The scene: I was on a final leg of a rather grueling 10 day tour of duty that included stops and stopovers in JFK, Frankfurt, Singapore, Bangkok, Paris, Casablanca and Agadir (also Morocco). On Sunday, October 11, I took a day flight across the Atlantic from Casablanca to JFK on Royal Air Maroc. The trip itself was unremarkable – which is that you want on such flights – and my flu must have been coming on because I took down my laptop but never used it because I slept the whole way. In fact, I slept until I had to get off, which was a bit of a mad scramble. And therein lies the problem.
About 2 hours later, after passport control and customs, and shifting my bags at the transfer desk for the final leg to Boston and home, I was in Terminal 3, heading through my final security check. I unzipped my carry-on reflexively to grab my ever-present laptop for its solo journey through security– and it was gone. Empty space. My business life flashed before my eyes: when had I last backed up? Before the trip began. What had I added to the memory? Lots of stuff that I did not want to lose: revisions to writings and workshops, new names and addresses. Yowza.
So I sprinted back to Terminal 1 from Terminal 3. It was easy to calculate that at least two hours had passed since departing the Royal Air Maroc flight. Was my laptop hurtling over the Atlantic in the other direction, its permanent departure from me hastened by the jet stream? Or had my precious helpmate been tossed into a Royal Air Maroc trash bin? Might it have been spirited away to a service worker’s home to be used for all night gaming parties? What were the chances that my precious laptop and I would ever be reunited? How could I have treated my dear friend and valued colleague so callously and carelessly?
Enter Nabil Alaoui and Mohammed Dahouch, the two Royal Air Maroc service professionals at the transfer desk. I had already met Mohammed when I transferred by bag two hours earlier. I remembered him because of his friendly and open smile. He grasped the situation immediately, and, making no promises, sprang into action. First, he asked me if I was a Red Sox fan. When I confessed that was indeed the case, he hesitated, but decided to help anyway. That little act of comedy went a long way toward making me feel that I was among friends. Second, he dashed over to the Delta counter to see if I could take a later flight if the laptop was hard to find. The 6 PM I was on was the latest, so he know that time was of the essence (although I offered to stay overnight if that would make the difference). Third, he quickly ascertained that the plane had left the gate (heart plummets) but he would find out where it was (heart rises). Fourth, he quickly recruited the very willing Nabil Alaoui to head out onto the tarmac of JFK to see what he could do. Fifth, while I was waiting, he shared the story of how he himself had been robbed of $1,000 on a recent trip to Tangiers, and how he knew how it felt to lose something precious.

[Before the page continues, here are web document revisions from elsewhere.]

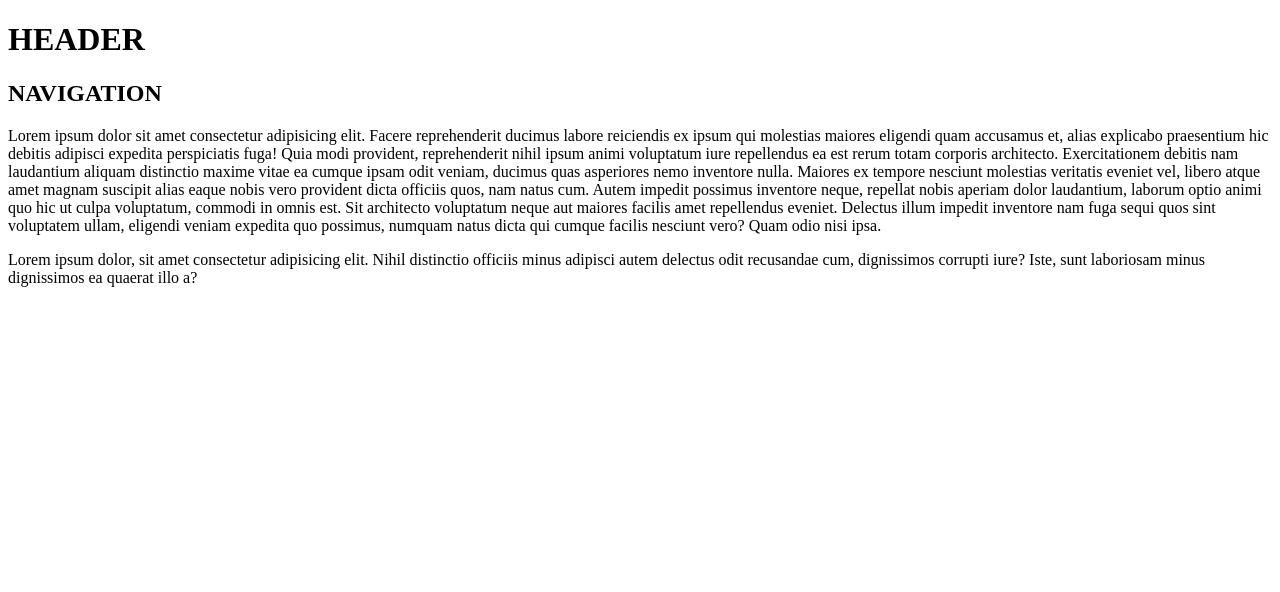
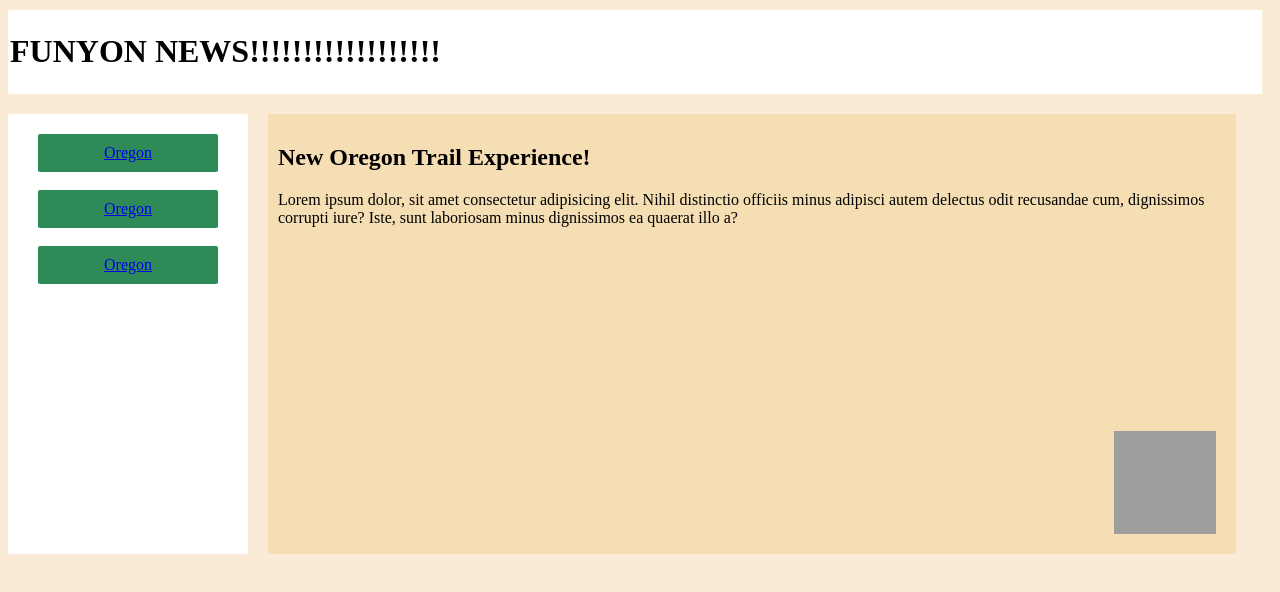
Before and after one commit to Staticmeteor776/Funyon, a plain HTML site: page index.html in a window 1280 px wide. Drawn offline with Linux system fonts and the light colour scheme; grey boxes are pictures that could not be loaded.

Commit message:
Finished main page for min width 1024px

```diff
--- a/index.html
+++ b/index.html
@@ -10,26 +10,32 @@
 
 <body>
     <header>
-        <h1>HEADER</h1>
+        <h1>FUNYON NEWS!!!!!!!!!!!!!!!!!!</h1>
+
     </header>
-    <nav>
-        <h1>NAVIGATION</h1>
-    </nav>
-    <p>Lorem ipsum dolor sit amet consectetur adipisicing elit. Facere reprehenderit ducimus labore reiciendis ex ipsum
-        qui molestias maiores eligendi quam accusamus et, alias explicabo praesentium hic debitis adipisci expedita
-        perspiciatis fuga! Quia modi provident, reprehenderit nihil ipsum animi voluptatum iure repellendus ea est rerum
-        totam corporis architecto. Exercitationem debitis nam laudantium aliquam distinctio maxime vitae ea cumque ipsam
-        odit veniam, ducimus quas asperiores nemo inventore nulla. Maiores ex tempore nesciunt molestias veritatis
-        eveniet vel, libero atque amet magnam suscipit alias eaque nobis vero provident dicta officiis quos, nam natus
-        cum. Autem impedit possimus inventore neque, repellat nobis aperiam dolor laudantium, laborum optio animi quo
-        hic ut culpa voluptatum, commodi in omnis est. Sit architecto voluptatum neque aut maiores facilis amet
-        repellendus eveniet. Delectus illum impedit inventore nam fuga sequi quos sint voluptatem ullam, eligendi veniam
-        expedita quo possimus, numquam natus dicta qui cumque facilis nesciunt vero? Quam odio nisi ipsa.
-    </p>
 
-    <p>Lorem ipsum dolor, sit amet consectetur adipisicing elit. Nihil distinctio officiis minus adipisci autem delectus
-        odit recusandae cum, dignissimos corrupti iure? Iste, sunt laboriosam minus dignissimos ea quaerat illo a?
-    </p>
+    <div class="flexy">
+        <nav>
+            <a href="https://en.wikipedia.org/wiki/Organ_(biology)" target="_blank">Oregon</a><br><a
+                href="https://en.wikipedia.org/wiki/Organ_(music)" target="_blank"> Oregon</a><br><a
+                href="https://en.wikipedia.org/wiki/Oregon" target="_blank">Oregon</a>
+        </nav>
+
+        <div class="container">
+            <h2>New Oregon Trail Experience!</h2>
+            <p>
+
+            </p>
+
+            <p>Lorem ipsum dolor, sit amet consectetur adipisicing elit. Nihil distinctio officiis minus adipisci autem
+                delectus
+                odit recusandae cum, dignissimos corrupti iure? Iste, sunt laboriosam minus dignissimos ea quaerat illo
+                a?
+            </p>
+            <img class="organ" src="images/Logo.png" alt="The Truth">
+        </div>
+
+    </div>
 </body>
 
 </html>
--- a/styles.css
+++ b/styles.css
@@ -0,0 +1,105 @@
+@media (min-width: 1024px) {
+    body {
+        background-color: antiquewhite;
+        position: relative;
+    }
+
+    header {
+        background-color: white;
+        padding: 2px;
+        margin: 10px 10px 20px 0px;
+    }
+
+    nav {
+        width: 200px;
+        background-color: white;
+        height: 50vh;
+        padding: 20px;
+        text-align: center;
+    }
+
+    nav a {
+        display: block;
+        border-radius: 2px;
+        background-color: seagreen;
+        padding: 10px;
+        margin: 0px 10px 0px 10px;
+    }
+
+    nav a:hover {
+        background-color: SKYblue;
+    }
+
+    .container {
+        margin-left: 20px;
+        width: 75%;
+        padding: 10px;
+        background-color: wheat;
+        position: relative;
+    }
+
+    .flexy {
+        display: flex;
+    }
+
+    .organ {
+        width: 102.4px;
+        height: 102.4px;
+        right: 20px;
+        bottom: 20px;
+        position: absolute;
+    }
+}
+
+@media (min-width: 728px) {
+    body {
+        background-color: antiquewhite;
+        position: relative;
+    }
+
+    header {
+        background-color: white;
+        padding: 2px;
+        margin: 10px 10px 20px 0px;
+    }
+
+    nav {
+        width: 200px;
+        background-color: white;
+        height: 50vh;
+        padding: 20px;
+        text-align: center;
+    }
+
+    nav a {
+        display: block;
+        border-radius: 2px;
+        background-color: seagreen;
+        padding: 10px;
+        margin: 0px 10px 0px 10px;
+    }
+
+    nav a:hover {
+        background-color: SKYblue;
+    }
+
+    .container {
+        margin-left: 20px;
+        width: 75%;
+        padding: 10px;
+        background-color: wheat;
+        position: relative;
+    }
+
+    .flexy {
+        display: flex;
+    }
+
+    .organ {
+        width: 102.4px;
+        height: 102.4px;
+        right: 20px;
+        bottom: 20px;
+        position: absolute;
+    }
+}
```
Also changed, not shown: images/hehehehheehe.png (added), 2 other files.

Within 10 minutes – no longer – Nabil came bounding back with my laptop! Both men were genuinely delighted that it was found and that they were able to help. The only way I know to thank them is to share this story – and to send it along to the powers that be in Royal Air Maroc.

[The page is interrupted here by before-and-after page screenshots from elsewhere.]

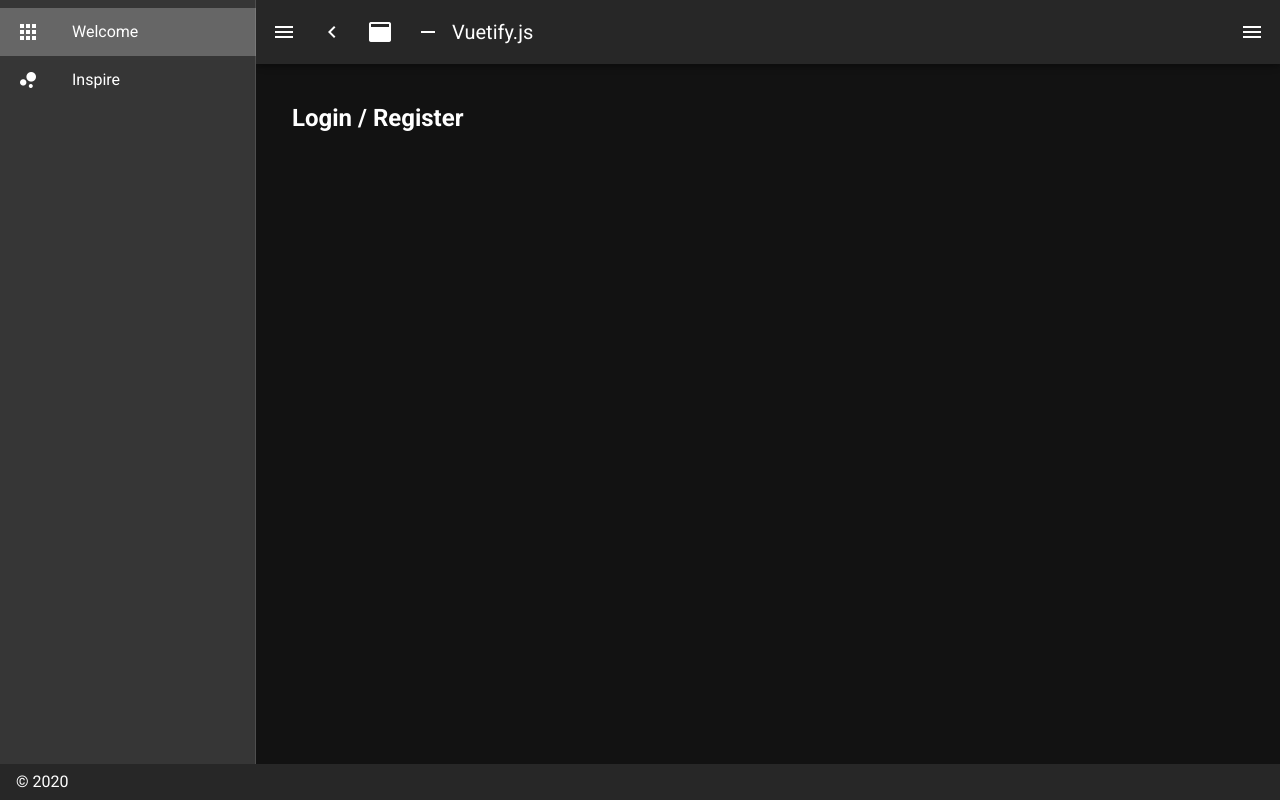
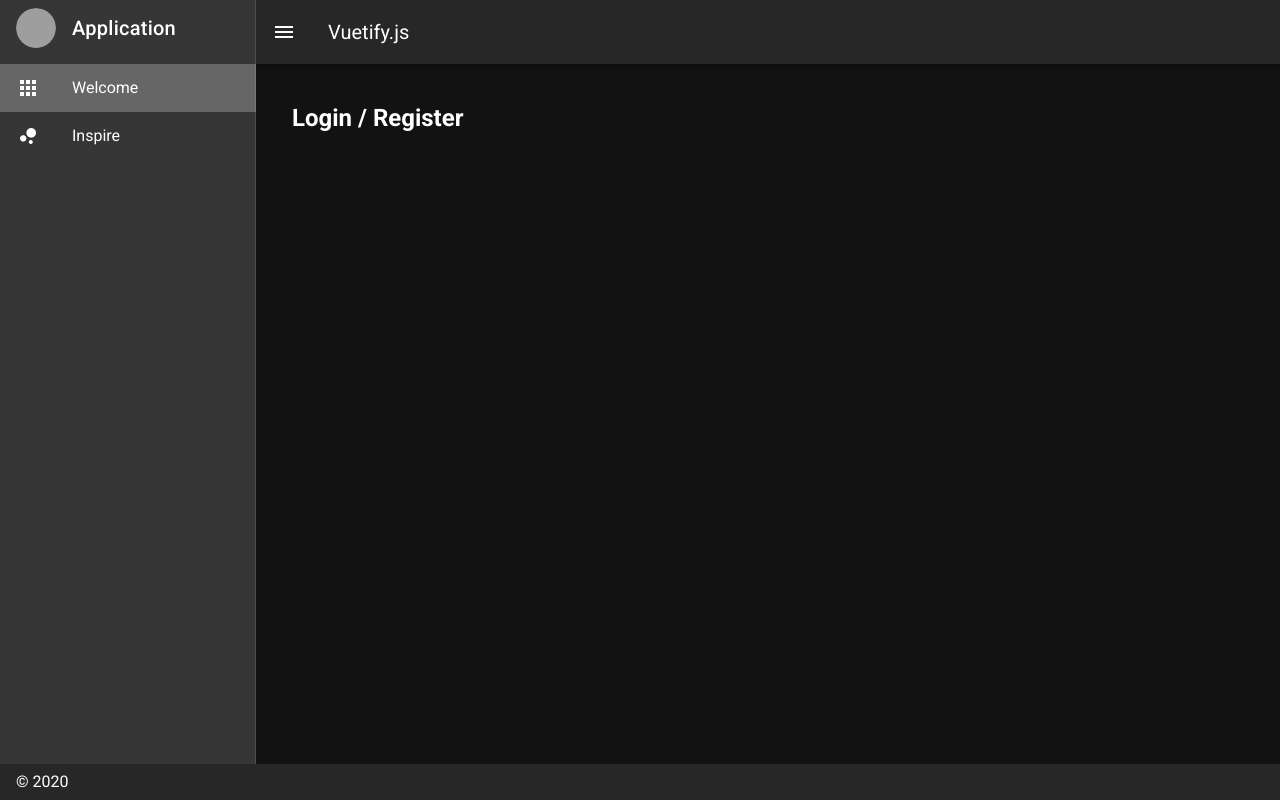
Before and after one commit to nytro04/guards-sys-frontend, a Nuxt app: page / in a window 1280 px wide. Both pictures are taken after a click on the button 28 px from the left and 32 px from the top of the page. Built offline with nearby package versions, Linux system fonts and the light colour scheme; grey boxes are pictures that could not be loaded.

Commit message:
style: changes to the navigation bar and drawer

```diff
--- a/layouts/default.vue
+++ b/layouts/default.vue
@@ -1,12 +1,25 @@
 <template>
-  <v-app dark>
+  <v-app class="grey lighten-4" dark>
     <v-navigation-drawer
       v-model="drawer"
+      class="deep-pupple accent-4"
+      dark
       :mini-variant="miniVariant"
       :clipped="clipped"
       fixed
       app
     >
+      <v-list-item>
+        <v-list-item-avatar>
+          <img src="https://randomuser.me/api/portraits/men/81.jpg" />
+        </v-list-item-avatar>
+        <v-list-item-content>
+          <v-list-item-title class="title">
+            Application
+          </v-list-item-title>
+        </v-list-item-content>
+      </v-list-item>
+
       <v-list>
         <v-list-item
           v-for="(item, i) in items"
@@ -26,27 +39,27 @@
     </v-navigation-drawer>
     <v-app-bar :clipped-left="clipped" fixed app>
       <v-app-bar-nav-icon @click.stop="drawer = !drawer" />
-      <v-btn icon @click.stop="miniVariant = !miniVariant">
+      <!-- <v-btn icon @click.stop="miniVariant = !miniVariant">
         <v-icon>mdi-{{ `chevron-${miniVariant ? 'right' : 'left'}` }}</v-icon>
-      </v-btn>
-      <v-btn icon @click.stop="clipped = !clipped">
+      </v-btn> -->
+      <!-- <v-btn icon @click.stop="clipped = !clipped">
         <v-icon>mdi-application</v-icon>
-      </v-btn>
-      <v-btn icon @click.stop="fixed = !fixed">
+      </v-btn> -->
+      <!-- <v-btn icon @click.stop="fixed = !fixed">
         <v-icon>mdi-minus</v-icon>
-      </v-btn>
+      </v-btn> -->
       <v-toolbar-title v-text="title" />
       <v-spacer />
-      <v-btn icon @click.stop="rightDrawer = !rightDrawer">
+      <!-- <v-btn icon @click.stop="rightDrawer = !rightDrawer">
         <v-icon>mdi-menu</v-icon>
-      </v-btn>
+      </v-btn> -->
     </v-app-bar>
-    <v-content>
+    <v-main>
       <v-container>
         <nuxt />
       </v-container>
-    </v-content>
-    <v-navigation-drawer v-model="rightDrawer" :right="right" temporary fixed>
+    </v-main>
+    <!-- <v-navigation-drawer v-model="rightDrawer" :right="right" temporary fixed>
       <v-list>
         <v-list-item @click.native="right = !right">
           <v-list-item-action>
@@ -57,7 +70,7 @@
           <v-list-item-title>Switch drawer (click me)</v-list-item-title>
         </v-list-item>
       </v-list>
-    </v-navigation-drawer>
+    </v-navigation-drawer> -->
     <v-footer :fixed="fixed" app>
       <span>&copy; {{ new Date().getFullYear() }}</span>
     </v-footer>
```
Also changed, not shown: package.json (+8 -2 lines), components/layout/Navbar.vue (added), 1 other file (tests, documents, lock files or other folders).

I can’t way that the amenities of Royal Air Maroc rival that of, say, Singapore Air or BA, two of my favorites. But for the human touch, Royal Air Maroc in a world-beater.